Long Interspersed Nuclear Element-1 (LINE-1, L1) is a mobile genetic element active in human genomes. L1-encoded ORF1 and ORF2 proteins bind L1 RNAs, forming ribonucleoproteins (RNPs). These RNPs interact with diverse host proteins, some repressive and others required for the L1 lifecycle. Using differential affinity purifications, quantitative mass spectrometry, and next generation RNA sequencing, we have characterized the proteins and nucleic acids associated with distinctive, enzymatically active L1 macromolecular complexes. Among them, we describe a cytoplasmic intermediate that we hypothesize to be the canonical ORF1p/ORF2p/L1-RNA-containing RNP, and we describe a nuclear population containing ORF2p, but lacking ORF1p, which likely contains host factors participating in target-primed reverse transcription.
RNA-seq FASTAQ filesPublicly available at ProteomeXchange (accession no: PXD008542).
RNAs associated with affinity captured LINE-1 ribonucleoproteinsPublicly available at the NCBI Gene Expression Omnibus (accession no: GSE108270).
- Michael P Rout
- Brian T Chait
- Jef D Boeke
- John LaCava
The funders had no role in study design, data collection and interpretation, or the decision to submit the work for publication.
- Stephen P Goff, Howard Hughes Medical Institute, Columbia University, United States
- Received: July 1, 2017
- Accepted: December 18, 2017
- Accepted Manuscript published: January 8, 2018 (version 1)
- Accepted Manuscript updated: January 10, 2018 (version 2)
- Version of Record published: February 21, 2018 (version 3)
- Version of Record updated: May 15, 2018 (version 4)
- Version of Record updated: September 11, 2018 (version 5)

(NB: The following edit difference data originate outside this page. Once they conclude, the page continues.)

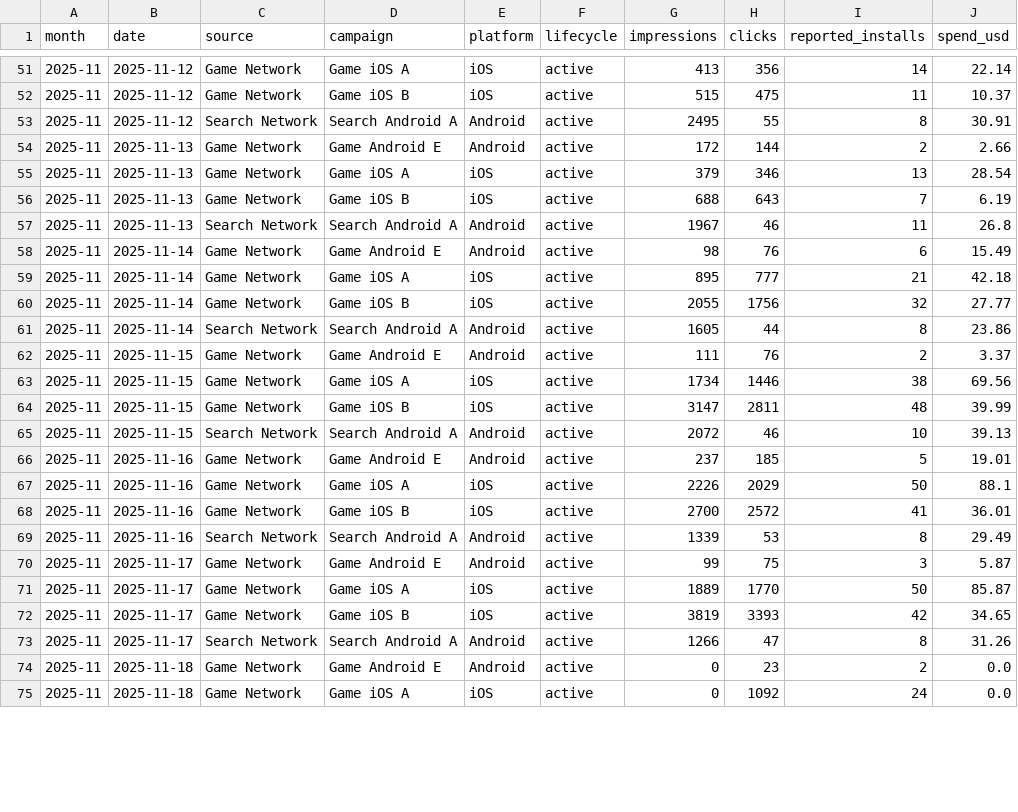
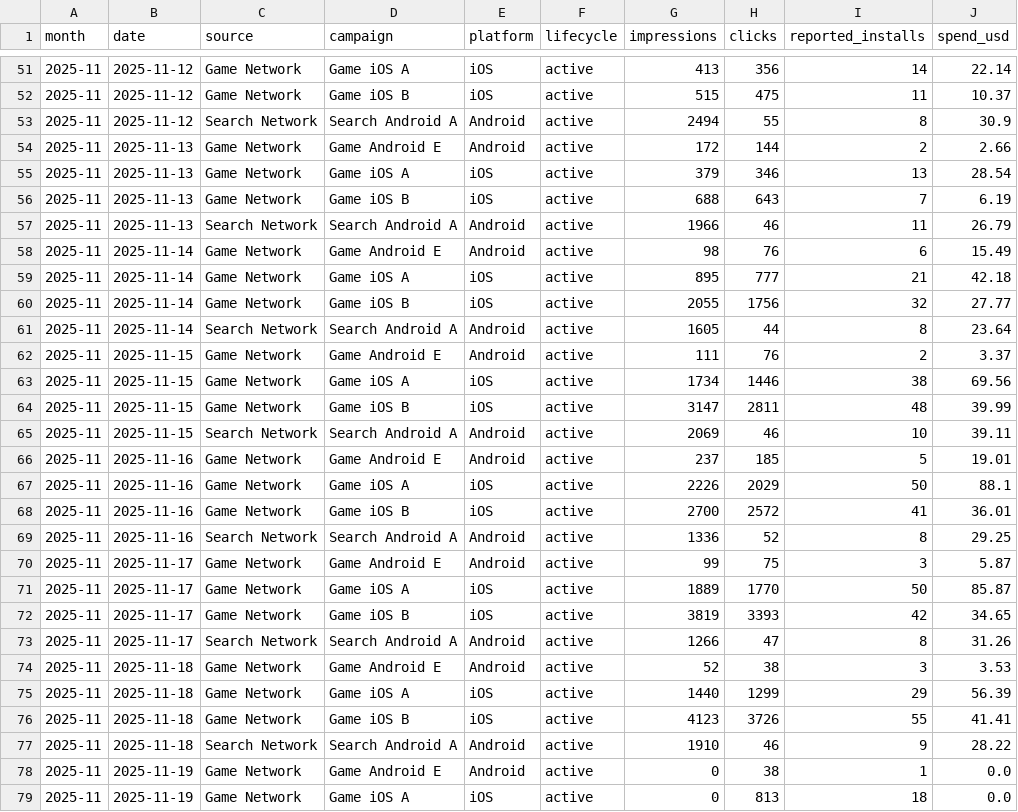
Before and after one commit to Nirmitk1311/Mobile_Game_Marketing_Analytics_Portfolio, a CSV file: data/synthetic/campaign_daily_2025-11.csv, drawn as a sheet; only a part is shown, gaps mark what is left out; the diff covers the shown part only.

```diff
--- a/data/synthetic/campaign_daily_2025-11.csv
+++ b/data/synthetic/campaign_daily_2025-11.csv
@@ -52,3 +52,3 @@ month,date,source,campaign,platform,lifecycle,impressions,clicks,reported_instal
 2025-11,2025-11-12,Game Network,Game iOS B,iOS,active,515,475,11,10.37
-2025-11,2025-11-12,Search Network,Search Android A,Android,active,2495,55,8,30.91
+2025-11,2025-11-12,Search Network,Search Android A,Android,active,2494,55,8,30.9
 2025-11,2025-11-13,Game Network,Game Android E,Android,active,172,144,2,2.66
@@ -56,3 +56,3 @@ month,date,source,campaign,platform,lifecycle,impressions,clicks,reported_instal
 2025-11,2025-11-13,Game Network,Game iOS B,iOS,active,688,643,7,6.19
-2025-11,2025-11-13,Search Network,Search Android A,Android,active,1967,46,11,26.8
+2025-11,2025-11-13,Search Network,Search Android A,Android,active,1966,46,11,26.79
 2025-11,2025-11-14,Game Network,Game Android E,Android,active,98,76,6,15.49
@@ -60,3 +60,3 @@ month,date,source,campaign,platform,lifecycle,impressions,clicks,reported_instal
 2025-11,2025-11-14,Game Network,Game iOS B,iOS,active,2055,1756,32,27.77
-2025-11,2025-11-14,Search Network,Search Android A,Android,active,1605,44,8,23.86
+2025-11,2025-11-14,Search Network,Search Android A,Android,active,1605,44,8,23.64
 2025-11,2025-11-15,Game Network,Game Android E,Android,active,111,76,2,3.37
@@ -64,3 +64,3 @@ month,date,source,campaign,platform,lifecycle,impressions,clicks,reported_instal
 2025-11,2025-11-15,Game Network,Game iOS B,iOS,active,3147,2811,48,39.99
-2025-11,2025-11-15,Search Network,Search Android A,Android,active,2072,46,10,39.13
+2025-11,2025-11-15,Search Network,Search Android A,Android,active,2069,46,10,39.11
 2025-11,2025-11-16,Game Network,Game Android E,Android,active,237,185,5,19.01
@@ -68,3 +68,3 @@ month,date,source,campaign,platform,lifecycle,impressions,clicks,reported_instal
 2025-11,2025-11-16,Game Network,Game iOS B,iOS,active,2700,2572,41,36.01
-2025-11,2025-11-16,Search Network,Search Android A,Android,active,1339,53,8,29.49
+2025-11,2025-11-16,Search Network,Search Android A,Android,active,1336,52,8,29.25
 2025-11,2025-11-17,Game Network,Game Android E,Android,active,99,75,3,5.87
@@ -73,3 +73,7 @@ month,date,source,campaign,platform,lifecycle,impressions,clicks,reported_instal
 2025-11,2025-11-17,Search Network,Search Android A,Android,active,1266,47,8,31.26
-2025-11,2025-11-18,Game Network,Game Android E,Android,active,0,23,2,0.0
-2025-11,2025-11-18,Game Network,Game iOS A,iOS,active,0,1092,24,0.0
+2025-11,2025-11-18,Game Network,Game Android E,Android,active,52,38,3,3.53
+2025-11,2025-11-18,Game Network,Game iOS A,iOS,active,1440,1299,29,56.39
+2025-11,2025-11-18,Game Network,Game iOS B,iOS,active,4123,3726,55,41.41
+2025-11,2025-11-18,Search Network,Search Android A,Android,active,1910,46,9,28.22
+2025-11,2025-11-19,Game Network,Game Android E,Android,active,0,38,1,0.0
+2025-11,2025-11-19,Game Network,Game iOS A,iOS,active,0,813,18,0.0
```
Also changed, not shown: 5 edited cells elsewhere in this file, data/synthetic/creative_daily_2025-11.csv, data/synthetic/creative_first_impressions.csv, 40 other files.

- Version of Record updated: January 8, 2019 (version 6)
© 2018, Taylor et al.
This article is distributed under the terms of the Creative Commons Attribution License permitting unrestricted use and redistribution provided that the original author and source are credited.
The mechanisms by which a retrotransposon called LINE-1 duplicates itself and spreads through the human genome are becoming clearer.
Doublecortin (DCX) is a microtubule (MT)-associated protein that regulates MT structure and function during neuronal development and mutations in DCX lead to a spectrum of neurological disorders. The structural properties of MT-bound DCX that explain these disorders are incompletely determined. Here, we describe the molecular architecture of the DCX–MT complex through an integrative modeling approach that combines data from X-ray crystallography, cryo-electron microscopy, and a high-fidelity chemical crosslinking method. We demonstrate that DCX interacts with MTs through its N-terminal domain and induces a lattice-dependent self-association involving the C-terminal structured domain and its disordered tail, in a conformation that favors an open, domain-swapped state. The networked state can accommodate multiple different attachment points on the MT lattice, all of which orient the C-terminal tails away from the lattice. As numerous disease mutations cluster in the C-terminus, and regulatory phosphorylations cluster in its tail, our study shows that lattice-driven self-assembly is an important property of DCX.